The third trend is all about how accountants and their clients are going to connect. You look at the convergence between National Broadband Network and high definition television and think to yourself: when we have broadband connections that can stream high definition TV everywhere at very high quality, why can’t an accountant sit and have a conversation with their client in very high resolution interactive modes? In other words, Skype on steroids. I think in the end, people say they’d much rather sit across the desk from somebody but when the clarity and quality of that communication is so good perhaps people will be more comfortable with it and particularly when you get to the next generation, Gen Y etc. they're going to be even more comfortable again. So will we have a circumstance where I’m an accounting firm in the back of nowhere and I’m servicing clients right around the world? I think so.
They’re three macro trends going out in the future, none of which are all that possible today in SME-land, but when you take those trends into one’s mind it seems pretty obvious that there is going to be stuff happening around those spaces.
Which accounting service line is most susceptible to the digital disruption?
I think compliance services, for the first time, are really threatened. People have been saying compliance services have been threatened since I joined this industry in the 1970s but because of the fact we've now got this technology, which is automating the processing of transactions like never before, and when you combine that and again, looking out 10–15 years, with things like machine learning and artificial intelligence there is a real argument that a lot of compliance work, not all of it, but a lot of compliance work is going to be automated. Even some advice, it will be not completely automated, but the machines may well deliver to the accountant the key information they need to provide the advice so the accountants don’t need to go away and do the crunching of the data. I think that's going to be where the real disruption is, around all of that compliance type activity which is going to force the accountants to really work out how they can add value to the clients' businesses which brings us back to that argument around big data and other things.
An accountant will be able to look at that, and hopefully the big data systems will be intelligent enough to be able to say: here are the key things happening in this business which are different to other businesses in that category. This business is not performing in these areas, so go out and have a discussion with your client about those things.
Knowing this digital disruption is on the cards, what can accountants do to prepare their businesses?
I think one of the biggest challenges for accountants is thinking about this technology and changing what they do. One of the core things that I do is that I go out into firms and do technology and process reviews where I assist firms, encourage them, coerce them, and get them moving down this road.

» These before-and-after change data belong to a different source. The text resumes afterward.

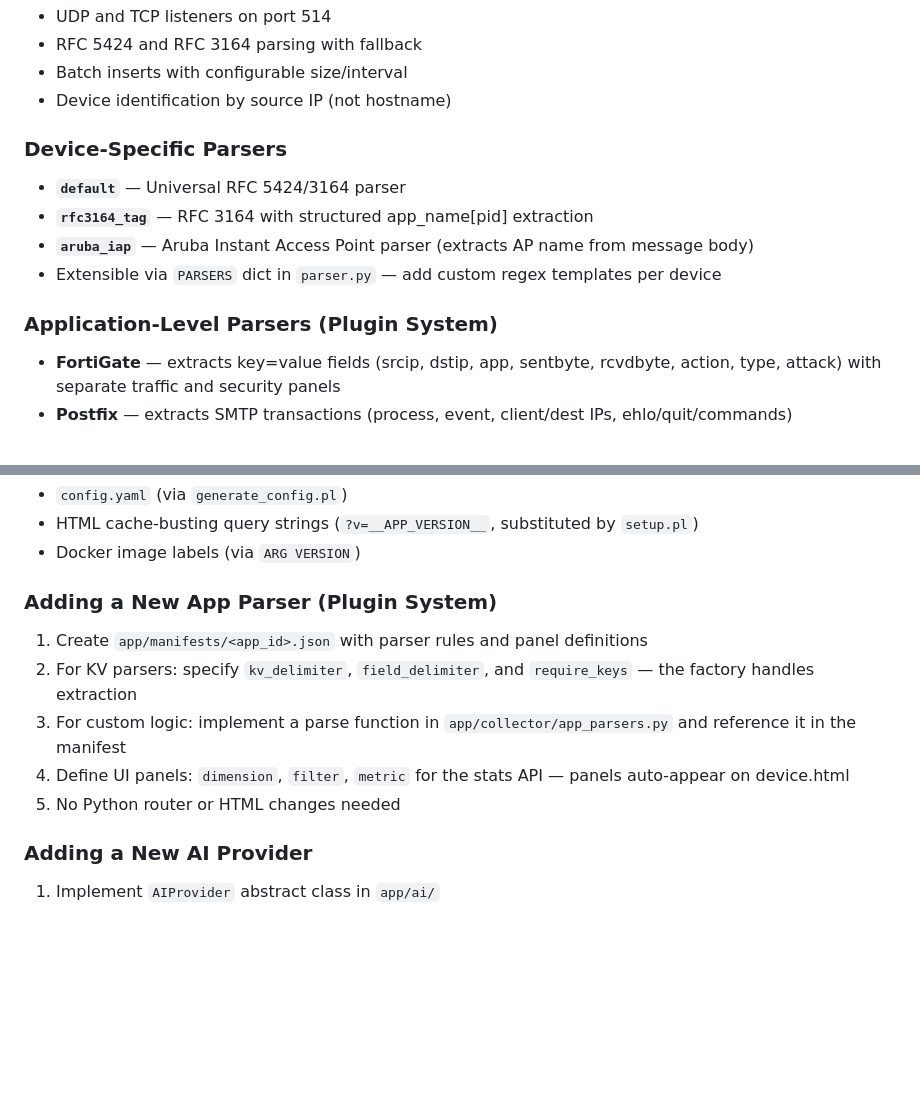
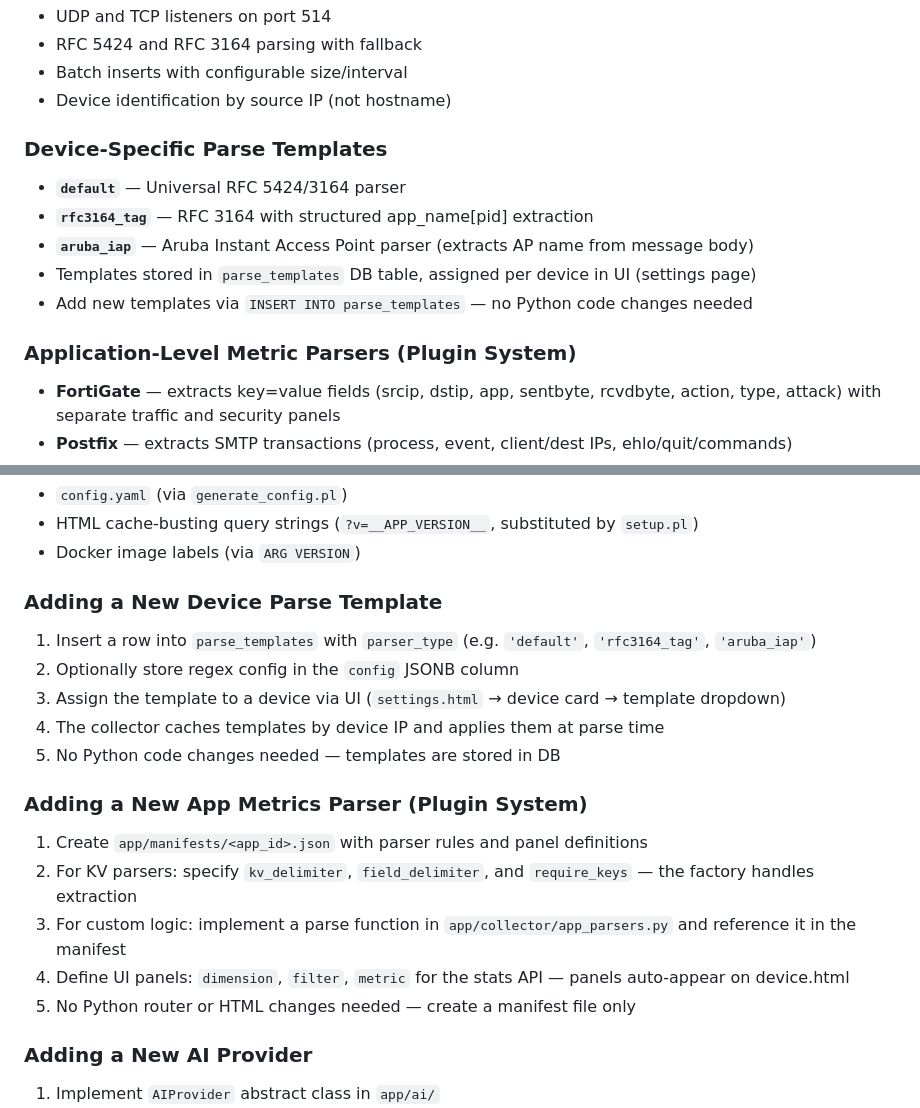
Before and after one commit to flamebmf/ptloganalyzer, a Markdown page: README.md, 2 parts joined by grey strips. Rendered like a GitHub page; blank space fills up the shorter version.

Commit message:
docs: update README — replace old PARSERS dict ref with DB template system, add device template docs

```diff
--- a/README.md
+++ b/README.md
@@ -59,13 +59,14 @@ AI Providers (external): Ollama · OpenAI · RouterAI
 - Batch inserts with configurable size/interval
 - Device identification by source IP (not hostname)
 
-### Device-Specific Parsers
+### Device-Specific Parse Templates
 - **`default`** — Universal RFC 5424/3164 parser
 - **`rfc3164_tag`** — RFC 3164 with structured app_name[pid] extraction
 - **`aruba_iap`** — Aruba Instant Access Point parser (extracts AP name from message body)
-- Extensible via `PARSERS` dict in `parser.py` — add custom regex templates per device
+- Templates stored in `parse_templates` DB table, assigned per device in UI (settings page)
+- Add new templates via `INSERT INTO parse_templates` — no Python code changes needed
 
-### Application-Level Parsers (Plugin System)
+### Application-Level Metric Parsers (Plugin System)
 - **FortiGate** — extracts key=value fields (srcip, dstip, app, sentbyte, rcvdbyte, action, type, attack) with separate traffic and security panels
 - **Postfix** — extracts SMTP transactions (process, event, client/dest IPs, ehlo/quit/commands)
 - **Zimbra/Carbonio** — extracts CSV zmstat metrics (count, latency, queue size)
@@ -329,13 +330,21 @@ Single source of truth: **`VERSION`** file. The version auto-propagates to:
 - HTML cache-busting query strings (`?v=__APP_VERSION__`, substituted by `setup.pl`)
 - Docker image labels (via `ARG VERSION`)
 
-### Adding a New App Parser (Plugin System)
+### Adding a New Device Parse Template
+
+1. Insert a row into `parse_templates` with `parser_type` (e.g. `'default'`, `'rfc3164_tag'`, `'aruba_iap'`)
+2. Optionally store regex config in the `config` JSONB column
+3. Assign the template to a device via UI (`settings.html` → device card → template dropdown)
+4. The collector caches templates by device IP and applies them at parse time
+5. No Python code changes needed — templates are stored in DB
+
+### Adding a New App Metrics Parser (Plugin System)
 
 1. Create `app/manifests/<app_id>.json` with parser rules and panel definitions
 2. For KV parsers: specify `kv_delimiter`, `field_delimiter`, and `require_keys` — the factory handles extraction
 3. For custom logic: implement a parse function in `app/collector/app_parsers.py` and reference it in the manifest
 4. Define UI panels: `dimension`, `filter`, `metric` for the stats API — panels auto-appear on device.html
-5. No Python router or HTML changes needed
+5. No Python router or HTML changes needed — create a manifest file only
 
 ### Adding a New AI Provider
 
```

I give them ideas about how they can change their business and change their processes. A lot of what I’m talking about comes out of doing those types of process reviews.
If you take the cloud accounting at the moment from MYOB and Xero and others, what I very often find is that many accountants might have got their clients moving on the cloud accounting thing but the accountants themselves haven’t really changed their own processes to capitalise on the opportunities yet. So the biggest challenge I think is for accounting firms to rethink their own business based on all these developments and be willing to experiment and try different ways of doing things; different ways of engaging with their clients and different services that they can provide. I think many of them are still doing what they’ve always done even though this new technology is there, they’re not leveraging it.
The whole nature of innovation is that you have to be willing to fail. You have to be willing to dip your toe in the water, and run a couple of experiments. If it was me I’d be going to a couple of clients and saying I want to try this with you, it may not work but are you willing to give it a go? I think there would be quite a number of clients who would say that’s interesting, let’s try that. I think firms need to do a bit more of that, experimenting about what could be a different service, what could be a different way of delivering information, what could be a different way of communicating with clients? I think firms need to experiment and yet we have a relatively conservative industry where there’s only a few firms which are willing to take those types of risks.